Dataset records -
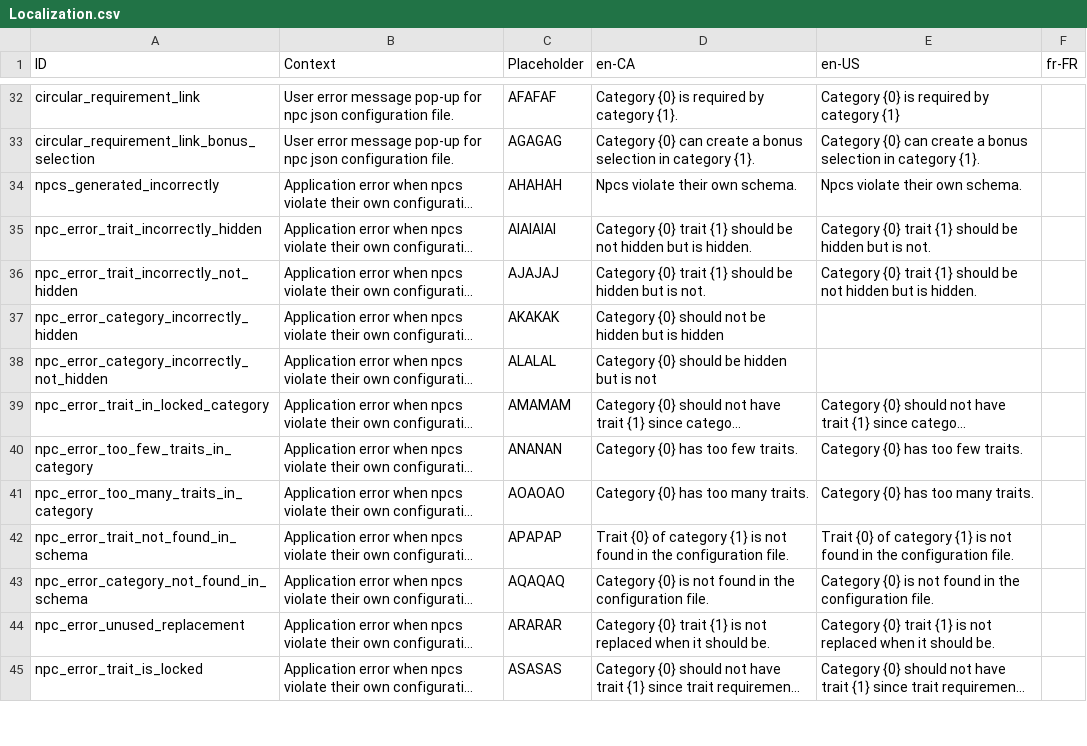
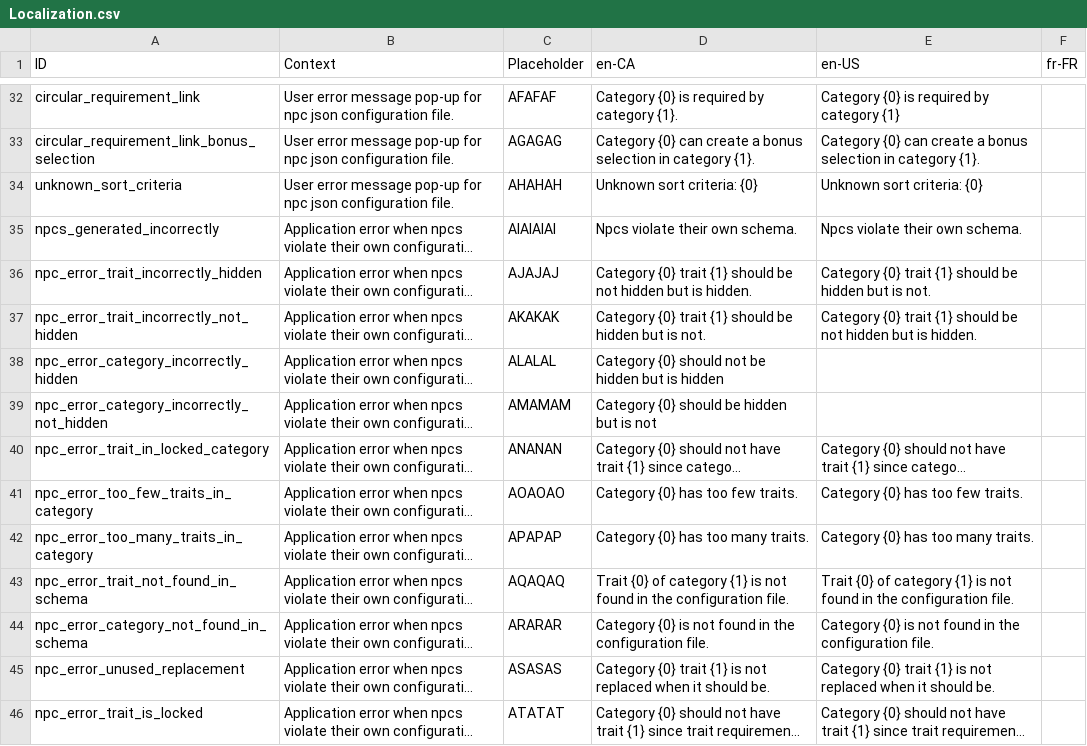
Before and after one commit to MarcusTrenton-Personal/NpcGenerator, a CSV file: NpcGenerator/SourceAssets/Localization.csv, drawn as a sheet; only a part is shown, gaps mark what is left out; long unchanged cells end in …; addresses are those after the commit; the diff covers the shown part only; the diff names each change by its address in the sheet, - before the commit and + after, or states it on an @@ line.

Commit message:
Added error message if there is an unknown sort criteria.

```diff
--- a/NpcGenerator/SourceAssets/Localization.csv
+++ b/NpcGenerator/SourceAssets/Localization.csv
+row 34: unknown_sort_criteria | User error message pop-up for npc json configuration file. | AHAHAH | Unknown sort criteria: {0} | Unknown sort criteria: {0}
-C35 (Placeholder): AHAHAH
+C35 (Placeholder): AIAIAIAI
-C36 (Placeholder): AIAIAIAI
+C36 (Placeholder): AJAJAJ
-C37 (Placeholder): AJAJAJ
+C37 (Placeholder): AKAKAK
-C38 (Placeholder): AKAKAK
+C38 (Placeholder): ALALAL
-C39 (Placeholder): ALALAL
+C39 (Placeholder): AMAMAM
-C40 (Placeholder): AMAMAM
+C40 (Placeholder): ANANAN
-C41 (Placeholder): ANANAN
+C41 (Placeholder): AOAOAO
-C42 (Placeholder): AOAOAO
+C42 (Placeholder): APAPAP
-C43 (Placeholder): APAPAP
+C43 (Placeholder): AQAQAQ
-C44 (Placeholder): AQAQAQ
+C44 (Placeholder): ARARAR
-C45 (Placeholder): ARARAR
+C45 (Placeholder): ASASAS
-C46 (Placeholder): ASASAS
+C46 (Placeholder): ATATAT
```
Also changed, not shown: 12 edited cells elsewhere in this file, 7 other files.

Task -
How many lines of the entries contain "SourceAssets"? Answer with a number alone.

Answer below -
3